* [RAW DATA]
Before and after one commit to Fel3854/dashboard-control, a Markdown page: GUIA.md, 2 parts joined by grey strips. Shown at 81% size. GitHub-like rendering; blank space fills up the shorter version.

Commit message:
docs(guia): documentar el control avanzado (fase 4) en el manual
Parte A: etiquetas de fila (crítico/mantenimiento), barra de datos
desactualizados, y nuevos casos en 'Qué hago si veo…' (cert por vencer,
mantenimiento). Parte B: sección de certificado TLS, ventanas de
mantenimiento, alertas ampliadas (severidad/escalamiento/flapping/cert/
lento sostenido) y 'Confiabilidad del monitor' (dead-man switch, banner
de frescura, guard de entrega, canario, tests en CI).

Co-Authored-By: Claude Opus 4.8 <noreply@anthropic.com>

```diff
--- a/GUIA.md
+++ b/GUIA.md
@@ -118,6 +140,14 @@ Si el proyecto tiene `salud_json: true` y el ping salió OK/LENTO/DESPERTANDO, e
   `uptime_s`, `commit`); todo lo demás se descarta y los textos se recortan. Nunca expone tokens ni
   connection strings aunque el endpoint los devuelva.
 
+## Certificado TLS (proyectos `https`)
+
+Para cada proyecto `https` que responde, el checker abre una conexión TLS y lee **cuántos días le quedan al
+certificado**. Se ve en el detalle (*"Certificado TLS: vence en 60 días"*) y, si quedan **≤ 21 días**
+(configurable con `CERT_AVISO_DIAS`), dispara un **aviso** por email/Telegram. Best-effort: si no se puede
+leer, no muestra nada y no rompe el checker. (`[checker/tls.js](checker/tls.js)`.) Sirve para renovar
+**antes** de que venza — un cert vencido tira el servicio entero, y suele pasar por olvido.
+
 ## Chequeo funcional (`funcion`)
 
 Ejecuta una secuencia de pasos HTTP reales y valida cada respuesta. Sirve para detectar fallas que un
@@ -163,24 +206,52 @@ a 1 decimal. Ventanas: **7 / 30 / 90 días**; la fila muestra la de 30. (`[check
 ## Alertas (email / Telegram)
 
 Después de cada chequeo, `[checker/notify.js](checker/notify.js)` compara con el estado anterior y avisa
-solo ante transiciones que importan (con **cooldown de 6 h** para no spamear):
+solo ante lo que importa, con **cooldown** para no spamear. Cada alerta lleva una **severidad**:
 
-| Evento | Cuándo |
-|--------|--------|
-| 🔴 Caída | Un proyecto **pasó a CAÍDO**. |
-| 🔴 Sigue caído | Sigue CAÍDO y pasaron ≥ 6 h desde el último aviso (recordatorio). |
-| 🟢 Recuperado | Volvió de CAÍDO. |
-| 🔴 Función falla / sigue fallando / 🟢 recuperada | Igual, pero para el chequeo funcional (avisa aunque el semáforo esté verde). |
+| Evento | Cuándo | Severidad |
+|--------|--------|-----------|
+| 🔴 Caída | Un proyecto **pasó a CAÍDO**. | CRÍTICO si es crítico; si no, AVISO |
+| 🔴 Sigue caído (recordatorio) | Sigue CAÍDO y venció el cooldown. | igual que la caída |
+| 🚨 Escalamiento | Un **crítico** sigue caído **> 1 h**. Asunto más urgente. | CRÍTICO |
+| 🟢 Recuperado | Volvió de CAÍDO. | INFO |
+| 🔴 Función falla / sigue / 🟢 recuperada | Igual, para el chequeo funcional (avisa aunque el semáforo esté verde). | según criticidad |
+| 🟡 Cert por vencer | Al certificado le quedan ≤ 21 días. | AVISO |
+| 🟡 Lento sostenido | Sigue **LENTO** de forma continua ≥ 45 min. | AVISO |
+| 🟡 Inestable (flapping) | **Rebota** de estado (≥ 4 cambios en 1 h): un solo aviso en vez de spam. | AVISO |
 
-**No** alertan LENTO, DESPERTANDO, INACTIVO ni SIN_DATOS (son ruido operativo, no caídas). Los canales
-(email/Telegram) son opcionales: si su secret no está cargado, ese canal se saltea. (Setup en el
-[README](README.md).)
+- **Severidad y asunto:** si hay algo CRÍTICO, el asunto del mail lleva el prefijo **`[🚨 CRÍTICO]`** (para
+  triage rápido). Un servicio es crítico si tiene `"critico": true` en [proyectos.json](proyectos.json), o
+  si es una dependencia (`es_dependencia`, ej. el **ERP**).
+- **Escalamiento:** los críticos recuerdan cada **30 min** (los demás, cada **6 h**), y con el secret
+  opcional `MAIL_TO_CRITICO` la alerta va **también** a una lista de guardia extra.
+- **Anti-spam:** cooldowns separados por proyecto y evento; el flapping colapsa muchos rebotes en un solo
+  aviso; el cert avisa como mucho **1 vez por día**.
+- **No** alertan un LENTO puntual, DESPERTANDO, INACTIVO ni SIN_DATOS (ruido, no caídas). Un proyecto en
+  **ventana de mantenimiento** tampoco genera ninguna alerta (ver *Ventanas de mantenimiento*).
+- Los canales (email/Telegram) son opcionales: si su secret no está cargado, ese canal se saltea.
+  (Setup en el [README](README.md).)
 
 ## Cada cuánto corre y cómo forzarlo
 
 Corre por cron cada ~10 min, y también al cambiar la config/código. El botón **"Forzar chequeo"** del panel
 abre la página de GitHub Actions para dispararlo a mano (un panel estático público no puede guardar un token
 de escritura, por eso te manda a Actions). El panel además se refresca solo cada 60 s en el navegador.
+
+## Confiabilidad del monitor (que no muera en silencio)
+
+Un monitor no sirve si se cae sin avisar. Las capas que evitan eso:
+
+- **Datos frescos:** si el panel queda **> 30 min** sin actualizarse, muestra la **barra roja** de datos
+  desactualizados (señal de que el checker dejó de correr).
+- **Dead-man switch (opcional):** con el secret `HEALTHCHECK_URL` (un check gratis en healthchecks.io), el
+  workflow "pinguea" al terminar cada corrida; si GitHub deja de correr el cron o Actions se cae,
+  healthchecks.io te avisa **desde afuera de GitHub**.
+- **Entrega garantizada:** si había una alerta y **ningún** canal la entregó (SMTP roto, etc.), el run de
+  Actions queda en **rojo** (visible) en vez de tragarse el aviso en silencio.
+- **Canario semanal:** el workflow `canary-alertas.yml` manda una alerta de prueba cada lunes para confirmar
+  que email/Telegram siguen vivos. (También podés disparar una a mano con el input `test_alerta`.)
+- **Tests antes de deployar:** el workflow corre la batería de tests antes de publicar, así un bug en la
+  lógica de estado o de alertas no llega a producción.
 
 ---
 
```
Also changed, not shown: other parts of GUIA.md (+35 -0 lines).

* [WHAT YOU WILL DO] What are the lines of the data above that include the string "solo"? Copy them.

* [THE ANSWER]
-solo ante transiciones que importan (con **cooldown de 6 h** para no spamear):
+solo ante lo que importa, con **cooldown** para no spamear. Cada alerta lleva una **severidad**:
+| 🟡 Inestable (flapping) | **Rebota** de estado (≥ 4 cambios en 1 h): un solo aviso en vez de spam. | AVISO |
+- **Anti-spam:** cooldowns separados por proyecto y evento; el flapping colapsa muchos rebotes en un solo
 de escritura, por eso te manda a Actions). El panel además se refresca solo cada 60 s en el navegador.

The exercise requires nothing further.